Watch for Overvaluation
Overvaluation of stocks can kill bull markets. Currently, the forward P/E (price-to-earnings) ratio of the S&P 500 is 17 — higher than the approximate long-term average of 15 but not in dangerous territory. However, corporate profits are being affected by an "earnings/profits recession." Profits went negative in the third quarter of 2015 and that trend has continued so far through 2016.
Wall Street expects rebounding profits and the early returns on earnings season seem promising, but the bull market is in jeopardy if profits continue the recent downward trend of many large companies. The hope is that earnings will, Goldilocks-like, come in just right, recovering enough to point to increased economic growth but not so strong that the Fed rethinks their interest rate policy.
Other signs underscore optimism on profits and stocks in general. For example, money has been flowing out of US equity funds for the majority of 2016, but that situation recently reversed. During a one-week block bridging the first two full weeks of July, mutual fund investors directed $7.8 billion back into the US equity fund market.

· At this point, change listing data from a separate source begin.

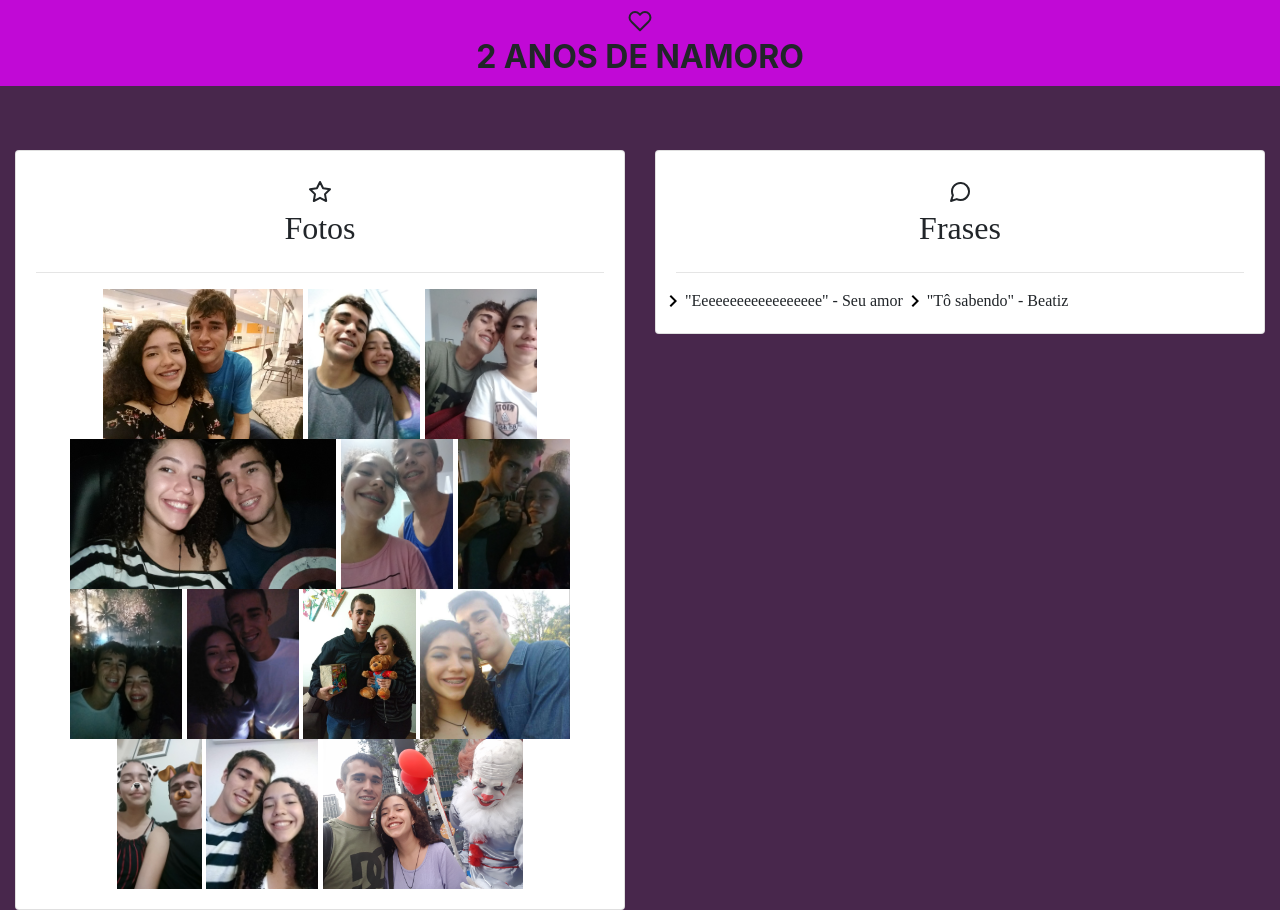
Repository: MeuAmor/meuamor.github.io
Page: index.html
The author's editor kept a copy of each file at every save. The page is drawn from the files as they stood at one save, then again after the next save.
The browser window is 1280 px wide. The pictures show the whole page.

Above is the page before, as saved 2019-08-20 23:18:06.

After the next save:
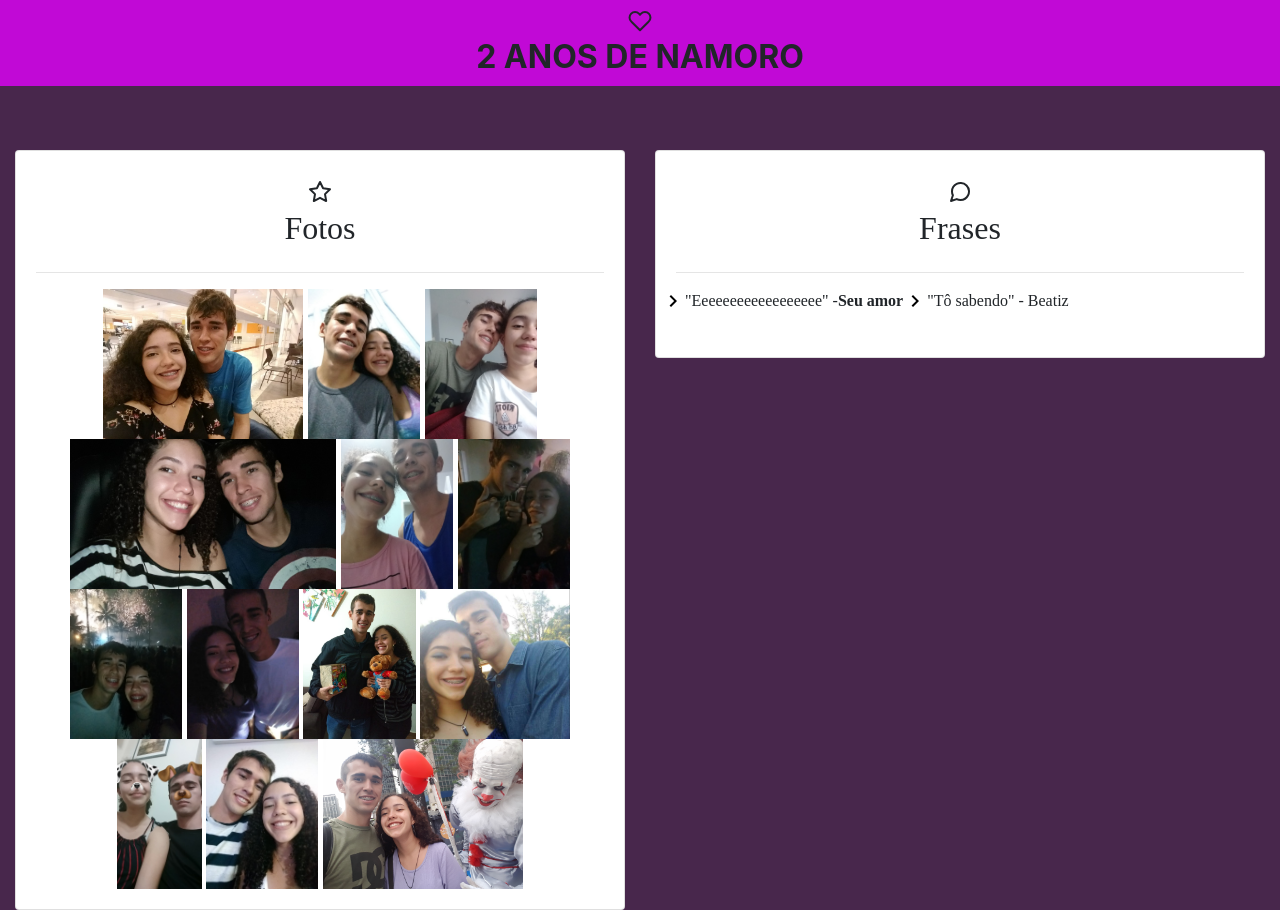
Saved 28 s later.
--- a/index.html
+++ b/index.html
@@ -125,8 +125,8 @@
                         <path d="M8.59 16.59L13.17 12 8.59 7.41 10 6l6 6-6 6-1.41-1.41z"/>
                         <path fill="none" d="M0 0h24v24H0V0z"/>
                     </svg>
-                    "Eeeeeeeeeeeeeeeeee" - Seu amor
-
+                    "Eeeeeeeeeeeeeeeeee" - <b>Seu amor</b>
+                    <br>
                     <br>
                     <svg xmlns="http://www.w3.org/2000/svg" width="24" height="24" viewBox="0 0 24 24">
                         <path d="M8.59 16.59L13.17 12 8.59 7.41 10 6l6 6-6 6-1.41-1.41z"/>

The current balance of optimism and pessimism (along with basic market forces) periodically bleed off excessive pressure and keeps the economy growing relatively slowly – excellent conditions to keep the bull market churning.
Most signs point to continued slow growth in the US economy and therefore a continuation of the bull market for some time. It remains to be seen whether this bull market can become the longest in history. Economists are split on whether the balance of forces can last for more than two years, but at least one driver (interest rates) looks to be favorable for the long term.
The past week's milestones drive home one point: stocks eventually prevail. Corrections and recessions are persistently followed by growth. Financial shocks and volatility are inevitable, and unfortunately are on the increase. Even so, markets eventually recover and thrive regardless of the size or the nature of the financial shock.
It can be difficult to avoid panic selling during these unstable times, but as a long-term investor, you should exercise discipline. Stocks may have already dropped by the time you read this from the Turkish coup, the Baton Rouge police shooting, input from the Presidential race, or some other market disruption. If so, recent history suggests that this resilient market will raise them up again.
Economically, it is fortunate that America's stock market can tolerate global instability and the sharp rise in brutal terrorist attacks. However, it is disturbing that such events are becoming commonplace and we — and the markets — are coming to accept this as the new normal. We can only hope that our leaders find a way to address instability while keeping America's well-being and economy intact at the same time.